But perhaps there is more. One speculation is that the order could be randomly jiggled a bit to 'try out' lower ranked sites at a higher position. This would again be a feedback on individual sites (more accurately pages).
What I would do is this. Test out hundreds of different 'algos' to see which was best. Best could be determined by noting how often the user selected a higher result and how 'successful' it was - the user not returning quickly to select another (in these kind of ways).
So how to run hundreds of different algos?

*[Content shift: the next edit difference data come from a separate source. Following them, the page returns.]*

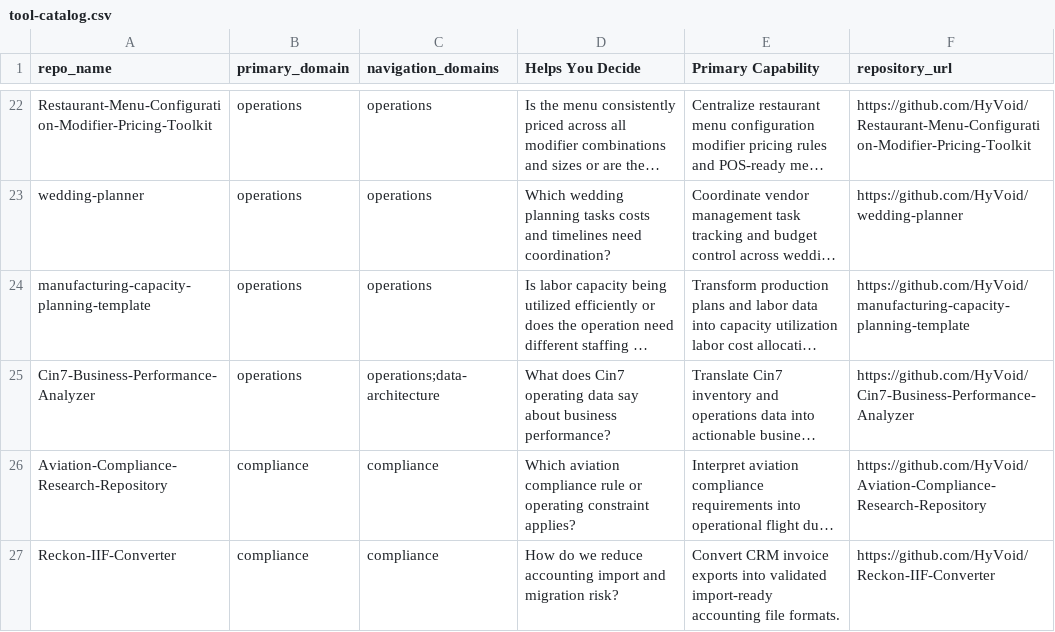
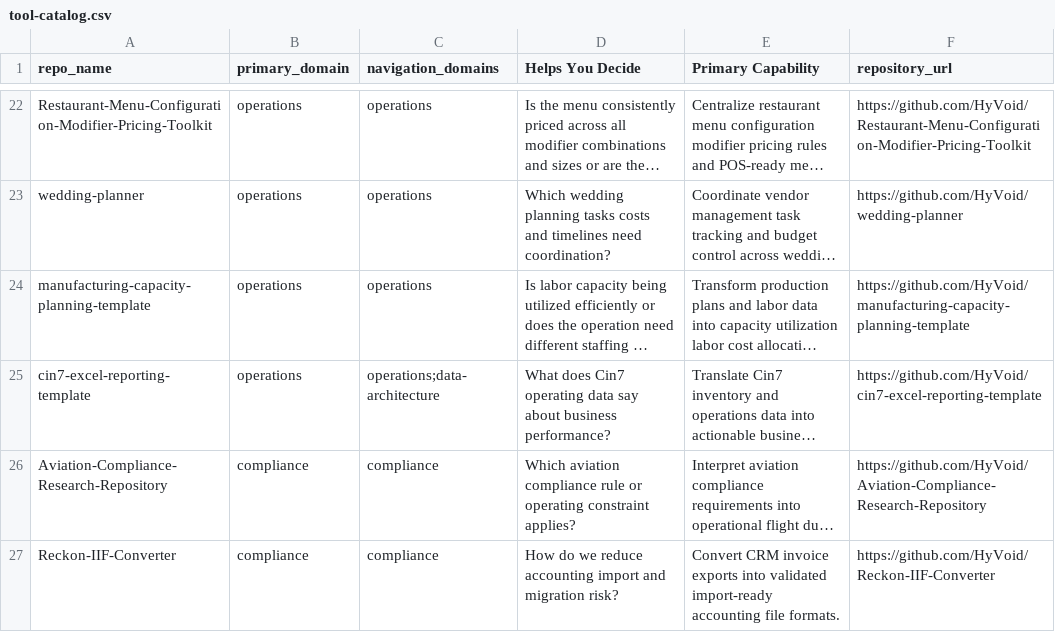
Before and after one commit to HyVoid/business-decision-toolbox, a CSV file: catalog/tool-catalog.csv, drawn as a sheet; only a part is shown, gaps mark what is left out; long unchanged cells end in …; the diff names each change by its address in the sheet, - before the commit and + after, or states it on an @@ line.

```diff
--- a/catalog/tool-catalog.csv
+++ b/catalog/tool-catalog.csv
-A25 (repo_name): Cin7-Business-Performance-Analyzer
+A25 (repo_name): cin7-excel-reporting-template
-F25 (repository_url): https://github.com/HyVoid/Cin7-Business-Performance-Analyzer
+F25 (repository_url): https://github.com/HyVoid/cin7-excel-reporting-template
```
Also changed, not shown: 1 other file.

Well, because the order depends only on the factor weightings, this can be modified real-time and different weighting sets used, data collected and new weighting sets created, somewhat randomised but favoring the direction of change (lower or higher for factor x or y or z etc) depending on what worked better in the previous testing period. This is natural selection; over time it would discover the best weighting for each factor (for the current factor set; because of interdependence in many cases these relative weightings would change when additional factors are added). Create say a thousand new weighting sets with random 'mutations' (subtle, say +/- 20% of a factor's weighting, either one or several co-mutations). Take the best performers after have sufficient (statistically significant) data, and create new mutations of these. Rinse and repeat, keeping a league table of best ever performers.

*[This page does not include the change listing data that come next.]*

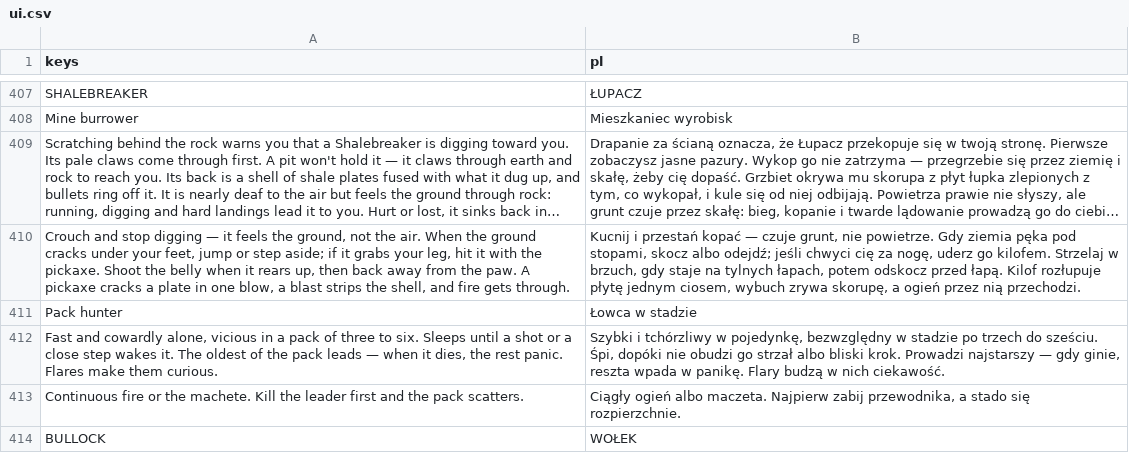
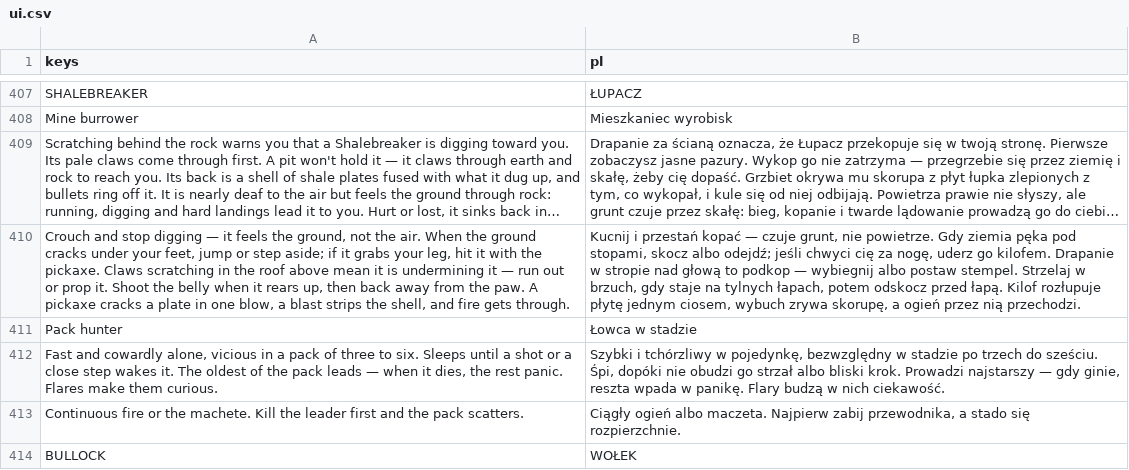
Before and after one commit to ssiwm/gameon, a CSV file: prototype/translations/ui.csv, drawn as a sheet; only a part is shown, gaps mark what is left out; long unchanged cells end in …; the diff names each change by its address in the sheet, - before the commit and + after, or states it on an @@ line.

```diff
--- a/prototype/translations/ui.csv
+++ b/prototype/translations/ui.csv
-A410 (keys): …the pickaxe. Shoot the…
+A410 (keys): …the pickaxe. Claws scratching in the roof above mean it is undermining it — run out or prop it. Shoot the…
-B410 (pl): …go kilofem. Strzelaj w…
+B410 (pl): …go kilofem. Drapanie w stropie nad głową to podkop — wybiegnij albo postaw stempel. Strzelaj w…
```
Also changed, not shown: 10 other files.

This is not trying out different pages in different positions - it is something much better - trying out different algos; visitors to Google will also, imperceptibly be scoring algos (weighting sets) a 'scalable solution' :)

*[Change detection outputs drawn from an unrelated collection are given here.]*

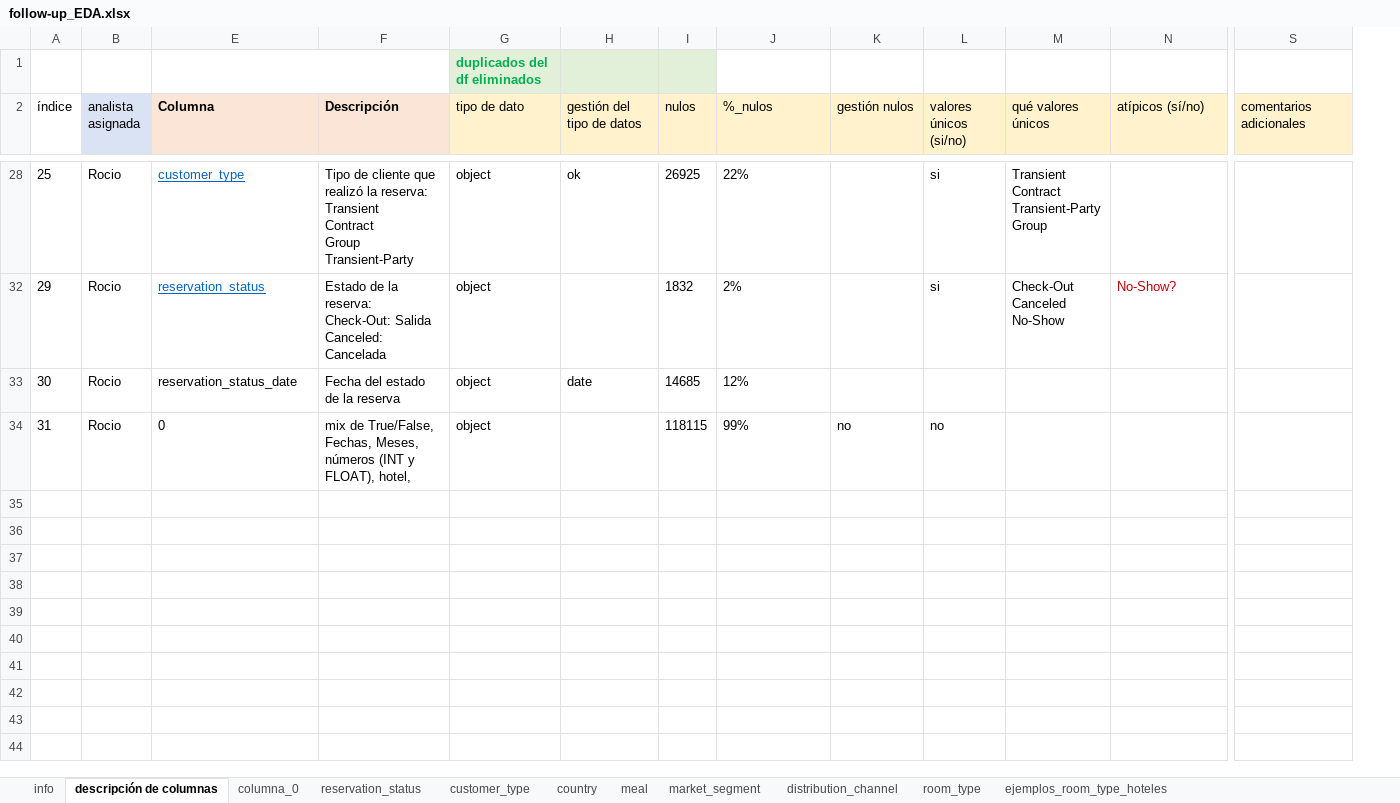
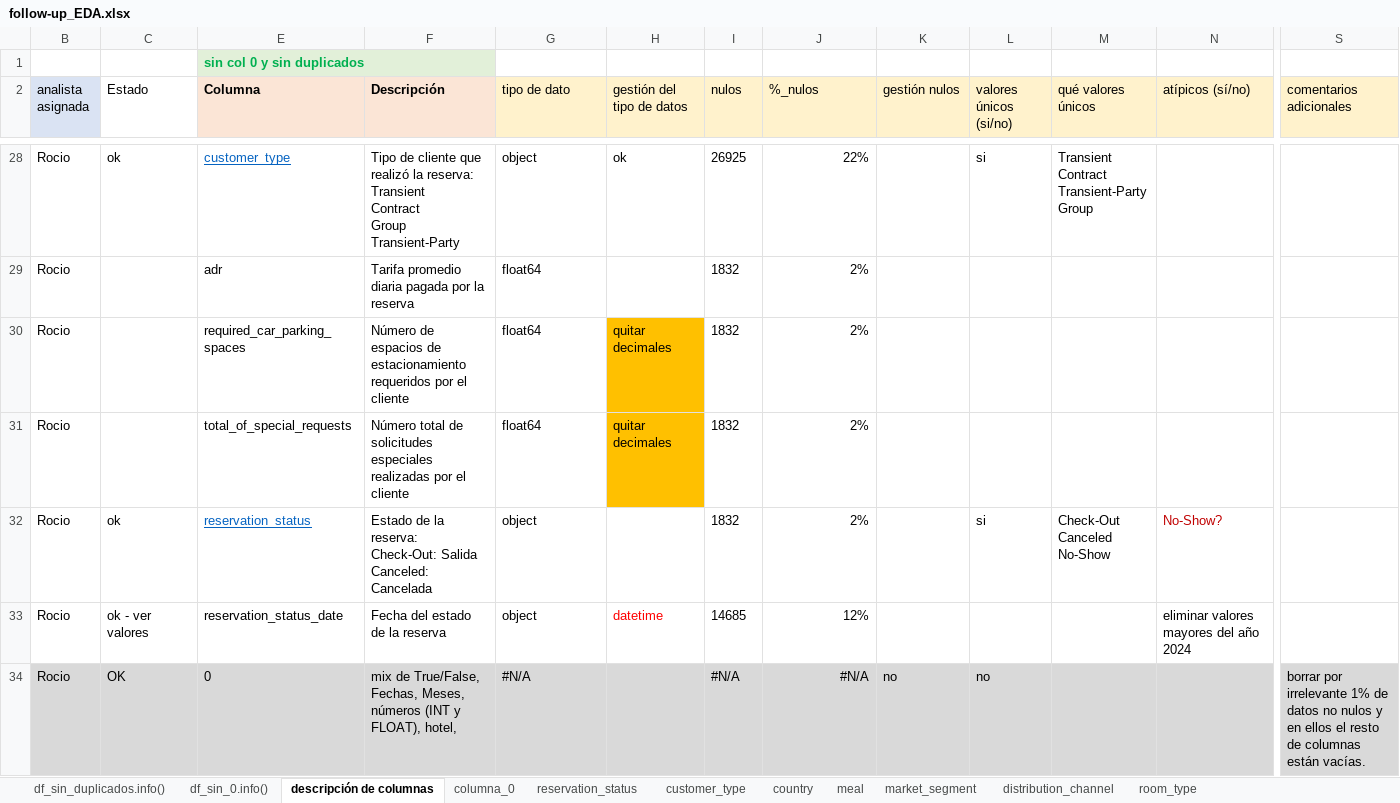
Before and after one commit to Adalab/Adalab-project-da-promo-F-module-4-team-3, an Excel workbook: follow-up_EDA.xlsx, sheet descripción de columnas, drawn as a sheet; only a part is shown, gaps mark what is left out; values as stored, in another font and other column widths than the file's, no borders; conditional formats not drawn; removed rows and columns are numbered as before the commit, all else as after; rows hold the shown columns only; the diff covers the shown part only; the diff names each change by its address in the sheet, - before the commit and + after, or states it on an @@ line.

```diff
--- a/follow-up_EDA.xlsx (sheet descripción de columnas)
+++ b/follow-up_EDA.xlsx (sheet descripción de columnas)
-sheet tab: info
+sheet tab: df_sin_duplicados.info()
+sheet tab: df_sin_0.info()
@@ column A (índice) hidden, rows 28-34: 25 | 29 | 30 | 31 @@
@@ column C (Estado) unhidden, row 28: ok; rows 32-34: ok | ok - ver valores | OK @@
-row 1:  |  |  |  | duplicados del df eliminados
+row 1:  |  | sin col 0 y sin duplicados
-J28 alignment: left
+J28 alignment: right
+row 29: Rocio |  | adr | Tarifa promedio diaria pagada por la reserva | float64 |  | 1832 | 2%
+row 30: Rocio |  | required_car_parking_spaces | Número de espacios de estacionamiento requeridos por el cliente | float64 | quitar decimales | 1832 | 2%
+row 31: Rocio |  | total_of_special_requests | Número total de solicitudes especiales realizadas por el cliente | float64 | quitar decimales | 1832 | 2%
-J32:J34 alignment: left
+J32:J34 alignment: right
-H33 (gestión del tipo de datos): date
+H33 (gestión del tipo de datos): datetime
-H33 text colour: black
+H33 text colour: #FF0000
-N33 (atípicos (sí/no)): (empty)
+N33 (atípicos (sí/no)): eliminar valores mayores del año 2024
-B34 fill: none
+B34 fill: #D9D9D9
-E34:S34 fill: none
+E34:S34 fill: #D9D9D9
-G34 (tipo de dato): object
+G34 (tipo de dato): #N/A
-I34 (nulos): 118115
+I34 (nulos): #N/A
-J34 (%_nulos): 99%
+J34 (%_nulos): #N/A
-S34 (comentarios adicionales): (empty)
+S34 (comentarios adicionales): borrar por irrelevante 1% de datos no nulos y en ellos el resto de columnas están vacías.
```
Also changed, not shown: 16 added rows, 13 edited cells and cell formats elsewhere in this sheet, sheet columna_0, sheet df_sin_duplicados.info(), formulas that keep their value, hidden cells.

Since I heard mention of a 'breakthrough' at Google I have been trying to think what it could be. If G does not currently do this, I commend it to do so. The tweaking is done by every user and would naturally tend to the actual ideal.
| 1:46 pm on Apr 16, 2011 (gmt 0)|
I think you've got part of the Google picture. They even told us that they tested 12000 algo changes last year at a low level, and then 500 of them were launched.
| 2:14 pm on Apr 16, 2011 (gmt 0)|
@Tedster - sounds like this was second guessing how to weight various factors. 12,000 is a good size but why not implement full natural selection? If the goal is to present the best results as judged by users, that's the way to go (actually put the tweaking power in users hands).
As an aside, an interesting alternative would be to offer the user a set of sliders on the search page. Such as concise content - detailed content; popular - academic; textual - multimedia rich;
| 6:44 pm on Apr 16, 2011 (gmt 0)|
|So how to run hundreds of different algos |
You look for clustering and focus in on a final result. Outliers would get excluded. This is what happens in any environment that relies on multiple numerical models (algorithms), each using different equations, physics, parameterizations, etc. Over time, the machine (statistical algorithms) can learn to identify an expected result based on a statistical dataset (probability distribution) of previous events/cases/results or from tests using random variables.
| 7:28 pm on Apr 16, 2011 (gmt 0)|
Exactly - Matt Cutts calls them "edge cases". And with Panda, that's what Google asked the webmasters for within a week, with this thread on their Webmaster Help Forum [google.com].
It's also possible that eHow was an outlier in the other direction with Panda 1 - and the tweaks they made for Panda 2 are the reason eHow then took a hit.
| 7:49 pm on Apr 16, 2011 (gmt 0)|
Well, I think you miss the point. What G does now is just a feint approximation of what could be done. The present system is a half-witted approach; but it keeps them in work fiddling with statistical analysis and their fingers on the controls.
I really shouldn't have bothered with the post.
| 7:53 pm on Apr 16, 2011 (gmt 0)|
What else do you think Google could be doing?
| 8:03 pm on Apr 16, 2011 (gmt 0)|
|I really shouldn't have bothered with the post. |
This is a good post! Don't get frustrated. This discussion gets us thinking about the numerical/statistical aspects versus conspiracy and single-factor theories. Google has a over a decade's worth of data, patents, equations, filters, billions of documents on the web, enormous language/semantic datasets, etc... With so much data and experience, it's evolving into a complex exercise in statistical modeling at this point.
| 9:20 pm on Apr 16, 2011 (gmt 0)|
only ehow.co.uk took a hit. ehow.com is still stronger than ever